Please keep the images out and set down the data exactly as given.

[Web page revision data]
• • • • •

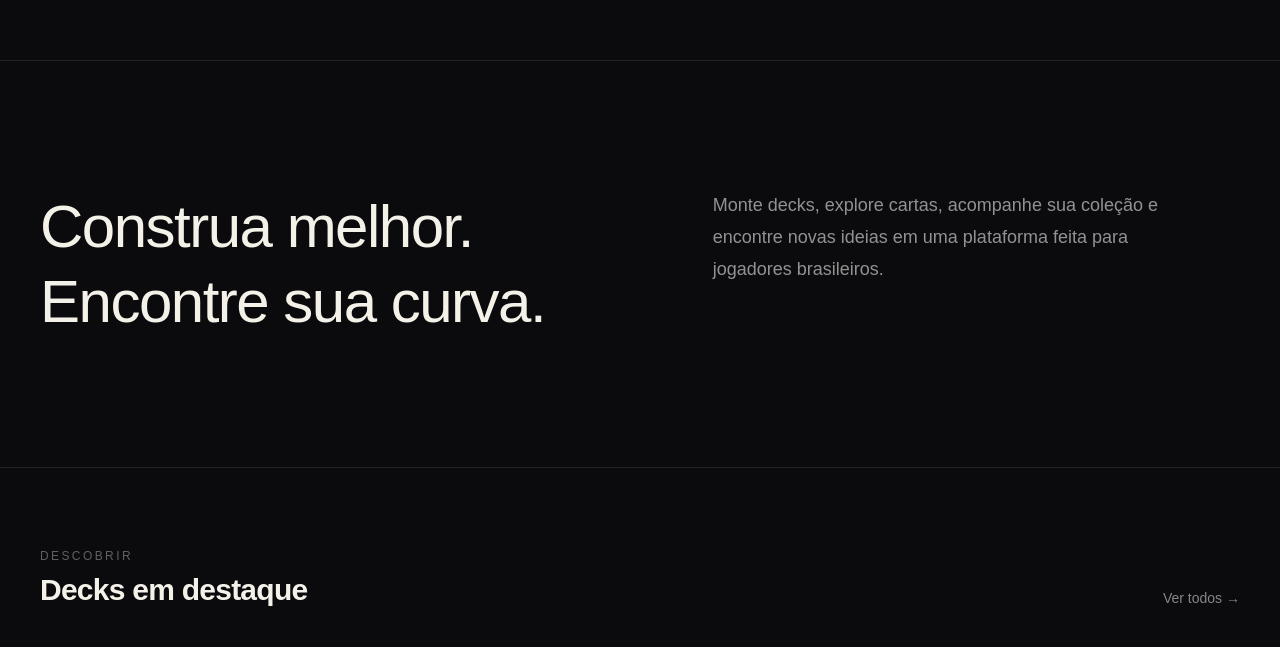
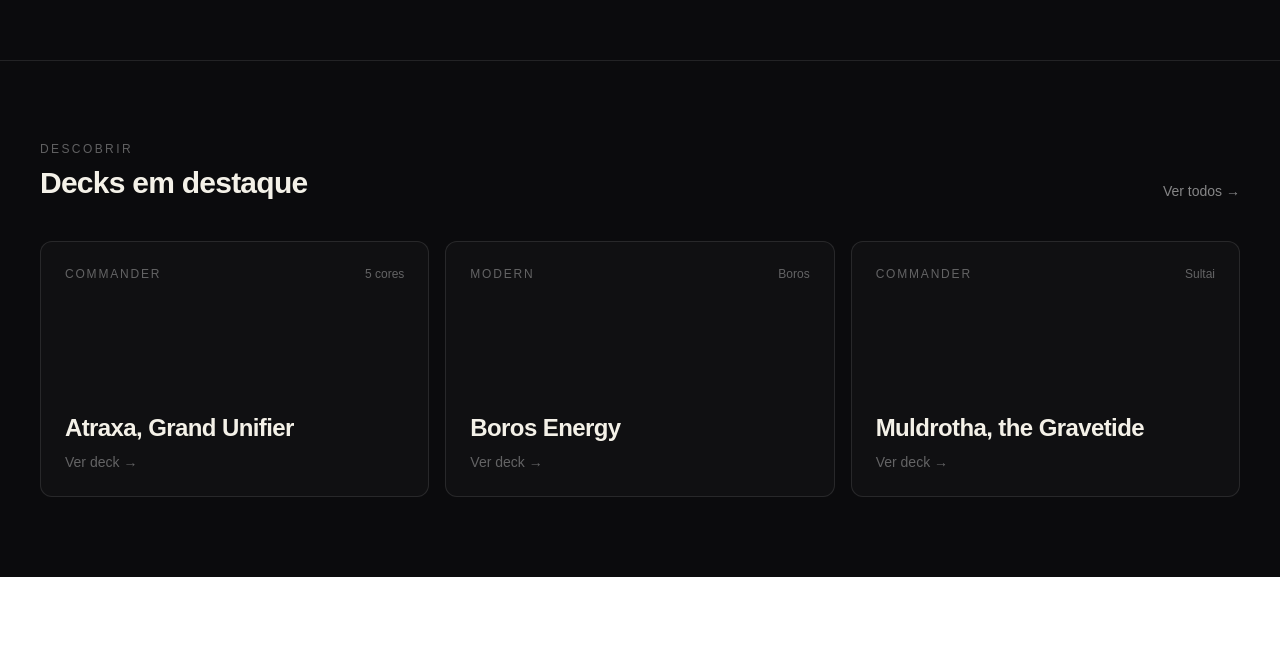
Before and after one commit to draguhaminsk-crypto/CurveOut, a Next.js app: page / in a window 1280 px wide. Shown: the part 740-1387 px from the top of the page. After the commit the page ends 1317 px from the top, so only its background shows below. Built offline with nearby package versions, Linux system fonts and the light colour scheme.

Commit message:
Update page.tsx

```diff
--- a/app/page.tsx
+++ b/app/page.tsx
@@ -4,7 +4,7 @@
       <header className="flex h-20 items-center justify-between border-b border-white/10 px-6 md:px-10">
         <a
           href="/"
-          className="text-2xl font-bold tracking-[-0.04em] uppercase"
+          className="text-2xl font-bold uppercase tracking-[-0.04em]"
         >
           CurveOut
         </a>
@@ -13,12 +13,15 @@
           <a href="#" className="transition hover:text-white">
             Decks
           </a>
+
           <a href="#" className="transition hover:text-white">
             Cartas
           </a>
+
           <a href="#" className="transition hover:text-white">
             Coleções
           </a>
+
           <a href="#" className="transition hover:text-white">
             Explorar
           </a>
@@ -37,7 +40,7 @@
 
       <main>
         <section className="flex min-h-[calc(100vh-80px)] items-center justify-center px-6 md:px-10">
-          <div className="flex w-full max-w-6xl flex-col items-center text-center">
+          <div className="flex w-full max-w-7xl flex-col items-center text-center">
             <h1 className="text-[16vw] font-black uppercase leading-[0.82] tracking-[-0.07em] md:text-[12vw]">
               CURVE
               <span className="text-white/35">OUT</span>
@@ -51,25 +54,6 @@
               <button className="rounded-lg border border-white/15 px-6 py-3 font-medium text-white/75 transition hover:border-white/30 hover:text-white">
                 Explorar decks
               </button>
-            </div>
-          </div>
-        </section>
-
-        <section className="border-t border-white/10 px-6 py-24 md:px-10 md:py-32">
-          <div className="grid gap-10 md:grid-cols-[1.2fr_1fr]">
-            <div>
-              <h2 className="text-4xl font-medium leading-tight tracking-tight md:text-6xl">
-                Construa melhor.
-                <br />
-                Encontre sua curva.
-              </h2>
-            </div>
-
-            <div className="flex flex-col gap-8">
-              <p className="max-w-md text-base leading-8 text-white/55 md:text-lg">
-                Monte decks, explore cartas, acompanhe sua coleção e encontre
-                novas ideias em uma plataforma feita para jogadores brasileiros.
-              </p>
             </div>
           </div>
         </section>
@@ -115,7 +99,8 @@
                   </h3>
 
                   <p className="text-sm text-white/35">
-                    Ver deck <span className="transition group-hover:ml-1">→</span>
+                    Ver deck{" "}
+                    <span className="transition group-hover:ml-1">→</span>
                   </p>
                 </div>
               </article>
```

• • • • •

▶ [ANSWER SECTION]:
Before and after one commit to draguhaminsk-crypto/CurveOut, a Next.js app: page / in a window 1280 px wide. Shown: the part 740-1387 px from the top of the page. After the commit the page ends 1317 px from the top, so only its background shows below. Built offline with nearby package versions, Linux system fonts and the light colour scheme.

Commit message:
Update page.tsx

```diff
--- a/app/page.tsx
+++ b/app/page.tsx
@@ -4,7 +4,7 @@
       <header className="flex h-20 items-center justify-between border-b border-white/10 px-6 md:px-10">
         <a
           href="/"
-          className="text-2xl font-bold tracking-[-0.04em] uppercase"
+          className="text-2xl font-bold uppercase tracking-[-0.04em]"
         >
           CurveOut
         </a>
@@ -13,12 +13,15 @@
           <a href="#" className="transition hover:text-white">
             Decks
           </a>
+
           <a href="#" className="transition hover:text-white">
             Cartas
           </a>
+
           <a href="#" className="transition hover:text-white">
             Coleções
           </a>
+
           <a href="#" className="transition hover:text-white">
             Explorar
           </a>
@@ -37,7 +40,7 @@
 
       <main>
         <section className="flex min-h-[calc(100vh-80px)] items-center justify-center px-6 md:px-10">
-          <div className="flex w-full max-w-6xl flex-col items-center text-center">
+          <div className="flex w-full max-w-7xl flex-col items-center text-center">
             <h1 className="text-[16vw] font-black uppercase leading-[0.82] tracking-[-0.07em] md:text-[12vw]">
               CURVE
               <span className="text-white/35">OUT</span>
@@ -51,25 +54,6 @@
               <button className="rounded-lg border border-white/15 px-6 py-3 font-medium text-white/75 transition hover:border-white/30 hover:text-white">
                 Explorar decks
               </button>
-            </div>
-          </div>
-        </section>
-
-        <section className="border-t border-white/10 px-6 py-24 md:px-10 md:py-32">
-          <div className="grid gap-10 md:grid-cols-[1.2fr_1fr]">
-            <div>
-              <h2 className="text-4xl font-medium leading-tight tracking-tight md:text-6xl">
-                Construa melhor.
-                <br />
-                Encontre sua curva.
-              </h2>
-            </div>
-
-            <div className="flex flex-col gap-8">
-              <p className="max-w-md text-base leading-8 text-white/55 md:text-lg">
-                Monte decks, explore cartas, acompanhe sua coleção e encontre
-                novas ideias em uma plataforma feita para jogadores brasileiros.
-              </p>
             </div>
           </div>
         </section>
@@ -115,7 +99,8 @@
                   </h3>
 
                   <p className="text-sm text-white/35">
-                    Ver deck <span className="transition group-hover:ml-1">→</span>
+                    Ver deck{" "}
+                    <span className="transition group-hover:ml-1">→</span>
                   </p>
                 </div>
               </article>
```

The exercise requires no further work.